In No Place for Me: Letters to the Church, Fountain writes about faith and his personal journey through the age-old institution called the Christian church. He writes about growing up as a boy in his grandparent's storefront church on Chicago s West Side. About a church he came to love. A church he grew to hate. He writes about his eventual decision to stop attending church and his agony over having to explain to his little daughter why.
This book was spurred by a 2005 essay Fountain penned in the Washington Post titled, No Place for Me.
No Place For Me: Letters to the Church in America is more than the narrative of one man's religious journey. It is reflective of the quandary facing thousands of men and women who love God but no longer can bring themselves to go to church on Sundays. Instead they file into coffee shops, bowling alleys or baseball stadiums, or else lose themselves in a haze of myriad other activities. In fact, the Pew Research Center cites evidence of an exodus from institutional Christian churches by the millions.
Fountain's original essay and also his later writings as a weekly columnist for the Chicago Sun-Times have drawn thousands of stirring letters from readers: men and women, people of all races and from all walks of life even some of them pastors. Some supportive of Fountain's assertions, others angered by them.

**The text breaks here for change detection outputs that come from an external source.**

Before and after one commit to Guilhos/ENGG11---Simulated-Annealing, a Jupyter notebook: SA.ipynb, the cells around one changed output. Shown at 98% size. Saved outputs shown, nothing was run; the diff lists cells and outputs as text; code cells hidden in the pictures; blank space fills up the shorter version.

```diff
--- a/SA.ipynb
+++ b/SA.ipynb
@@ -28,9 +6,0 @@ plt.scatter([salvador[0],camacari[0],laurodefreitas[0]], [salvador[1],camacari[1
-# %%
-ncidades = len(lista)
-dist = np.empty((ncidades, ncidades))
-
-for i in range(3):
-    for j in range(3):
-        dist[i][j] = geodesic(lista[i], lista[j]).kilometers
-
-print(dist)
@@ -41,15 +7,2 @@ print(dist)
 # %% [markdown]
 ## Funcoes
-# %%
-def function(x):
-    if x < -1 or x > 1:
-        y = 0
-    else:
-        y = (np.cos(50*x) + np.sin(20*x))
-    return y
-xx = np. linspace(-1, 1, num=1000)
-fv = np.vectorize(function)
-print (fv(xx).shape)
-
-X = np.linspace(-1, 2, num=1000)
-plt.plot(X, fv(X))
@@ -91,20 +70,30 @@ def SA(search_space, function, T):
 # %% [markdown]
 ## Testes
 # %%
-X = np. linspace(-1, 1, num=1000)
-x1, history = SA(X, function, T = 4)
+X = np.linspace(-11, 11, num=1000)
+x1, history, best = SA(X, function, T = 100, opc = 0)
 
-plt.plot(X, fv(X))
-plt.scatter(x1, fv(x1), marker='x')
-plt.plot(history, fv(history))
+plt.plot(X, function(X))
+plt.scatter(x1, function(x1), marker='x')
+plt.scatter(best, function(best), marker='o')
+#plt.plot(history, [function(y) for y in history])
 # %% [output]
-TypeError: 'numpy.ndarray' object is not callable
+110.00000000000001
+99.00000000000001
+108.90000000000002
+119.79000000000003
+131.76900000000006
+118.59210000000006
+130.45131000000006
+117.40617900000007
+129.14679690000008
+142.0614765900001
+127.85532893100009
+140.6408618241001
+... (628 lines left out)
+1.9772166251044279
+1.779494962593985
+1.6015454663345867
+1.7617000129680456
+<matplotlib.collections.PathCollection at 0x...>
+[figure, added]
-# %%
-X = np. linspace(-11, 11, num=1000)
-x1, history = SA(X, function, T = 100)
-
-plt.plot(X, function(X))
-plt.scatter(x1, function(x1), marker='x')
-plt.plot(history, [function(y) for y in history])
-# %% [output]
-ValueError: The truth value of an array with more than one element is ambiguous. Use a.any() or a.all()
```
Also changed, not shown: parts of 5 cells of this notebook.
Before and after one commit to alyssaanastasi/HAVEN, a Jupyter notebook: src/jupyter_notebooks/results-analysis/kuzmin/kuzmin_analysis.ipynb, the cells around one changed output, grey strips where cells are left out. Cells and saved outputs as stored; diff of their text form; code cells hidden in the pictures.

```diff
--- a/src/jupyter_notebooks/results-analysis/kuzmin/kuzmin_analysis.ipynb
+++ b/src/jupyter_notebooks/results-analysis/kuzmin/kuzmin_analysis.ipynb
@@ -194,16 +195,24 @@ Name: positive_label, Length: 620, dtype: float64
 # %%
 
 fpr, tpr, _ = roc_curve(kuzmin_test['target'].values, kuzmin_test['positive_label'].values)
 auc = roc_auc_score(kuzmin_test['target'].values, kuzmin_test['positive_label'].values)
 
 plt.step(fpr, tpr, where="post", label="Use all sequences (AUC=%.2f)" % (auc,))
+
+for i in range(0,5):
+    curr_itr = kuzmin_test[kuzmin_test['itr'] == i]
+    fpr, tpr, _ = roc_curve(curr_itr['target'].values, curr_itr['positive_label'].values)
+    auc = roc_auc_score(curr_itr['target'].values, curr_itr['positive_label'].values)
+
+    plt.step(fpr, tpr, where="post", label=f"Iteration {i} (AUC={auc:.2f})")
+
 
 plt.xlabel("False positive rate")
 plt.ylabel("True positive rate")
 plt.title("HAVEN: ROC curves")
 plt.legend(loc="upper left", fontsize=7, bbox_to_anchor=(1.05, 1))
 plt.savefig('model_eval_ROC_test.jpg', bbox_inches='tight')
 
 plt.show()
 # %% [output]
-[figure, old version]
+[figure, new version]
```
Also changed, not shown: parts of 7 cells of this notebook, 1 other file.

No Place for Me allows readers to eavesdrop on Fountain's conversations with other believers, far too many of them broken by their church experience. These conversations and Fountain's own spiritual narrative form the tapestry of revelation for a disconnected and disillusioned son of the church who ultimately discovers the place for him. He finds it along a winding road that leads him full circle, not back to church per se, but back to the Cross.
A must read written from the heart of one of its sons who openly declares: I still love God. But I've lost faith in the church. No Place for Me: Letters to the Church calls upon us all to wrestle with and find the true meaning of church. To review and ultimately to renew our faith. A message of hope. A moving collection of contemporary letters to the Church.
Publisher - WestSide Press Publishing, Chicago